Data records:
▽
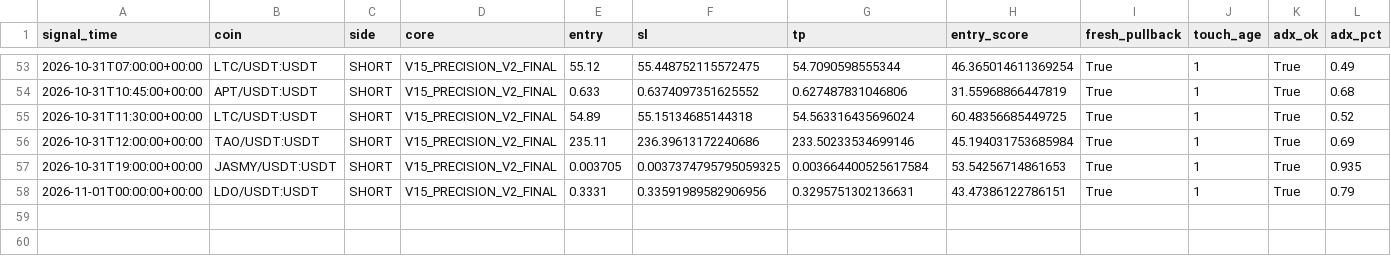
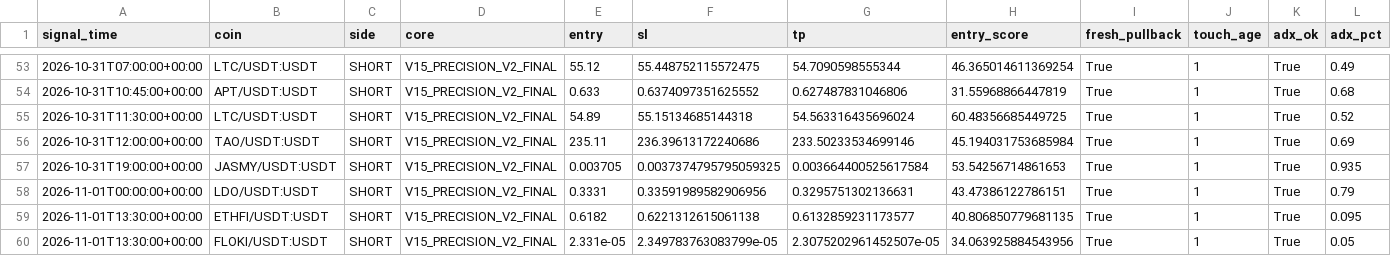
Before and after one commit to samesameagro-droid/sam-edge-v15-v8i, a CSV file: v15_1_shadow_e_signals.csv, drawn as a sheet; only a part is shown, gaps mark what is left out; rows hold the shown columns only; the diff names each change by its address in the sheet, - before the commit and + after, or states it on an @@ line.

```diff
--- a/v15_1_shadow_e_signals.csv
+++ b/v15_1_shadow_e_signals.csv
+row 59: 2026-11-01T13:30:00+00:00 | ETHFI/USDT:USDT | SHORT | V15_PRECISION_V2_FINAL | 0.6182 | 0.6221312615061138 | 0.6132859231173577 | 40.806850779681135 | True | 1 | True | 0.095
+row 60: 2026-11-01T13:30:00+00:00 | FLOKI/USDT:USDT | SHORT | V15_PRECISION_V2_FINAL | 2.331e-05 | 2.349783763083799e-05 | 2.3075202961452507e-05 | 34.063925884543956 | True | 1 | True | 0.05
```
Also changed, not shown: paper_v15_trades_v2.csv, 9 other files.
△
● What the task asks
Output the data exactly. Leave every picture out.

● Answer for the task
Before and after one commit to samesameagro-droid/sam-edge-v15-v8i, a CSV file: v15_1_shadow_e_signals.csv, drawn as a sheet; only a part is shown, gaps mark what is left out; rows hold the shown columns only; the diff names each change by its address in the sheet, - before the commit and + after, or states it on an @@ line.

```diff
--- a/v15_1_shadow_e_signals.csv
+++ b/v15_1_shadow_e_signals.csv
+row 59: 2026-11-01T13:30:00+00:00 | ETHFI/USDT:USDT | SHORT | V15_PRECISION_V2_FINAL | 0.6182 | 0.6221312615061138 | 0.6132859231173577 | 40.806850779681135 | True | 1 | True | 0.095
+row 60: 2026-11-01T13:30:00+00:00 | FLOKI/USDT:USDT | SHORT | V15_PRECISION_V2_FINAL | 2.331e-05 | 2.349783763083799e-05 | 2.3075202961452507e-05 | 34.063925884543956 | True | 1 | True | 0.05
```
Also changed, not shown: paper_v15_trades_v2.csv, 9 other files.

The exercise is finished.